from the GNU version of the Collaborative International Dictionary of English
- n. a cosmopolitan genus of plants, including some of the loosestrifes, found in damp or swampy terrain having usually yellow flowers; they are inclined to be invasive.
from The Century Dictionary and Cyclopedia
- n. A large genus of dicotyledonous gamopetalous plants, belonging to the natural order Primulaceæ, the primrose family, and to the tribe Lysimachieæ, characterized by a capsule which opens longitudinally, a 5- or 6-parted corolla which is longer than the calyx, and stamens affixed to the base of the corolla.
from WordNet 3.0 Copyright 2006 by Princeton University. All rights reserved.
- n. loosestrife: a cosmopolitan genus found in damp or swampy terrain having usually yellow flowers; inclined to be invasive

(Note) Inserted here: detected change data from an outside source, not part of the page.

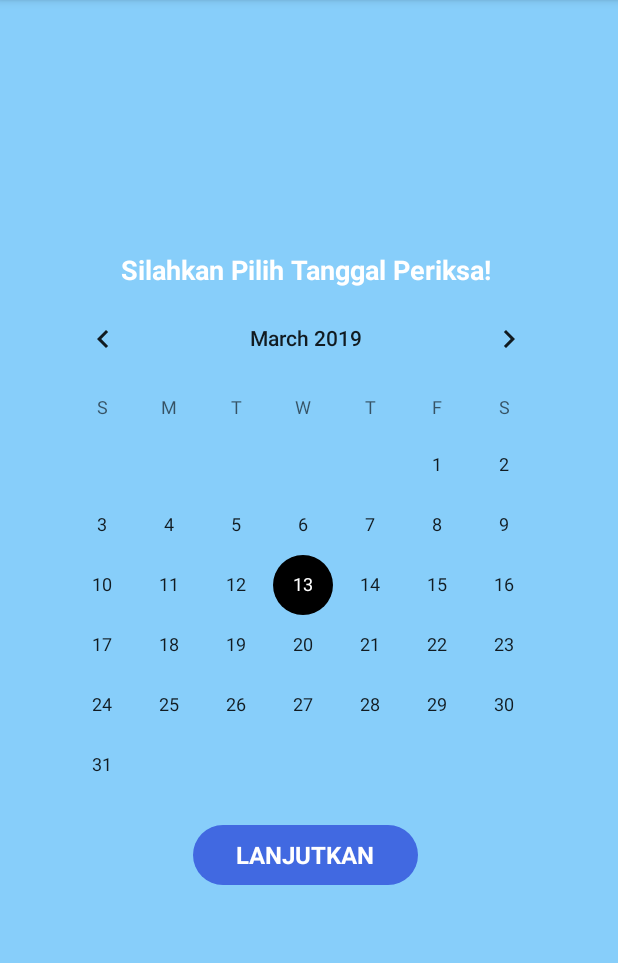
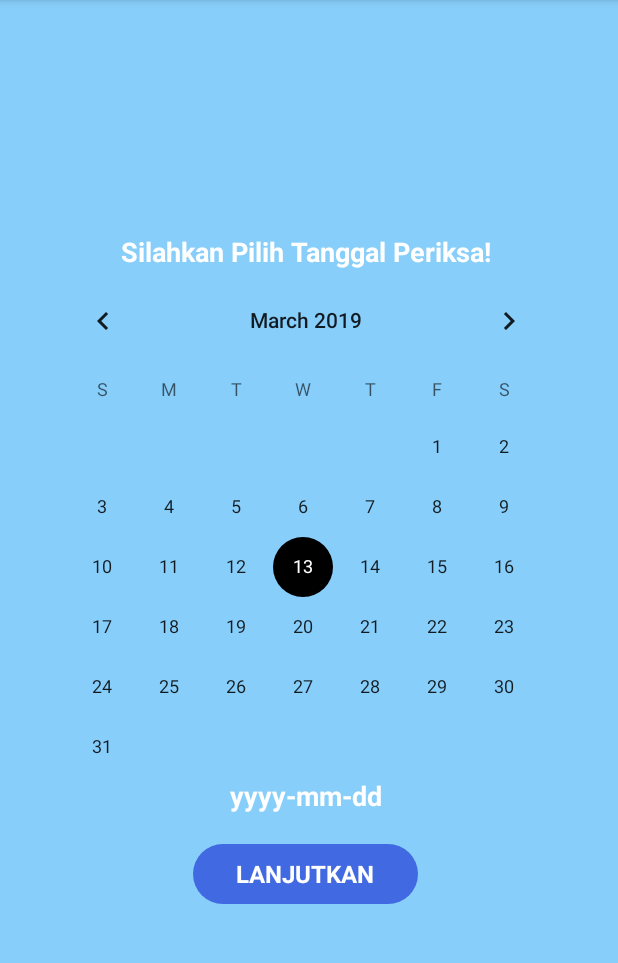
Before and after one commit to Ayude17/AntrianPasienOnline, an Android app: the PilihTanggalActivity screen opened directly, with no data from a screen before it, on a phone screen of 412 x 824 dp, the part 84-1047 px from its top. Run offline under Robolectric (Android 15) with nearby library versions, the phone set to English and light mode, and no system bars.

Commit message:
com13Mar19

```diff
--- a/app/src/main/res/layout/activity_pilih_tanggal.xml
+++ b/app/src/main/res/layout/activity_pilih_tanggal.xml
@@ -40,6 +40,16 @@
                 android:layout_height="wrap_content"
                 />
 
+            <TextView
+                android:layout_width="wrap_content"
+                android:layout_height="wrap_content"
+                android:hint="yyyy-mm-dd"
+                android:textColorHint="#fff"
+                android:textSize="18dp"
+                android:textStyle="bold"
+                android:textColor="#fff"
+                tools:ignore="SpUsage" />
+
             <Button
                 android:id="@+id/btn_lanjut1"
                 android:layout_gravity="center"
@@ -55,5 +65,8 @@
                 android:textSize="16sp"
                 android:textStyle="bold" />
         </LinearLayout>
+
+
+
     </ScrollView>
 </RelativeLayout>
```
Lines whose indentation alone changed are shown as unchanged.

Sorry, no etymologies found.
The plants: Natives Chasmanthium latifolium Northern Sea Oats, a grass with dancing seedheads, and Aster laevis 'Bluebird,' a hit with butterflies, bees and birds, are paired with Carex testacea 'Prairie Fire' and Sedum sichotense, whose colors intensify as temperatures drop; bright chartreuse Lysimachia nummularia 'Aurea' adds to the show.
Along the wall edge is the groundcover Lysimachia nummularia ‘Aurea’, golden creeping jenny shining brightly amidst the mess of other plants.
As for the Lysimachia, I was alarmed at the spreading, but as you say, it will grow under the worst conditions.
Lysimachia ciliata ‘Purpurea’ came with a warning when purchased from Mouse Creek Nursery that it could spead aggressively in moist soil.
Thank you for joining in. gail I would be glad to share a bit of Lysimachia quadrifolia Whorled Loosestife~just a bit is all you need!
Lysimachia does a little TOO well here, so I will have to decline your generous offer.
The red leaf plant is Lysimachia ciliata, a thug but useful in hard to grow places.
The creeping jenny is Lysimachia nummularia ‘Aurea’.
The window box is thoughtfully planted with colorful foliage including coleus and golden creeping jenny, Lysimachia nummularia ‘Aurea’, thanks for reminding me to put the correct name, Helen.
Ajuga, creeping jenny, Lysimachia nummularia ‘Aurea’ and Euporbia dulcis ‘Chameleon’ have interwoven into a magic carpet on the steep slope behind the main house.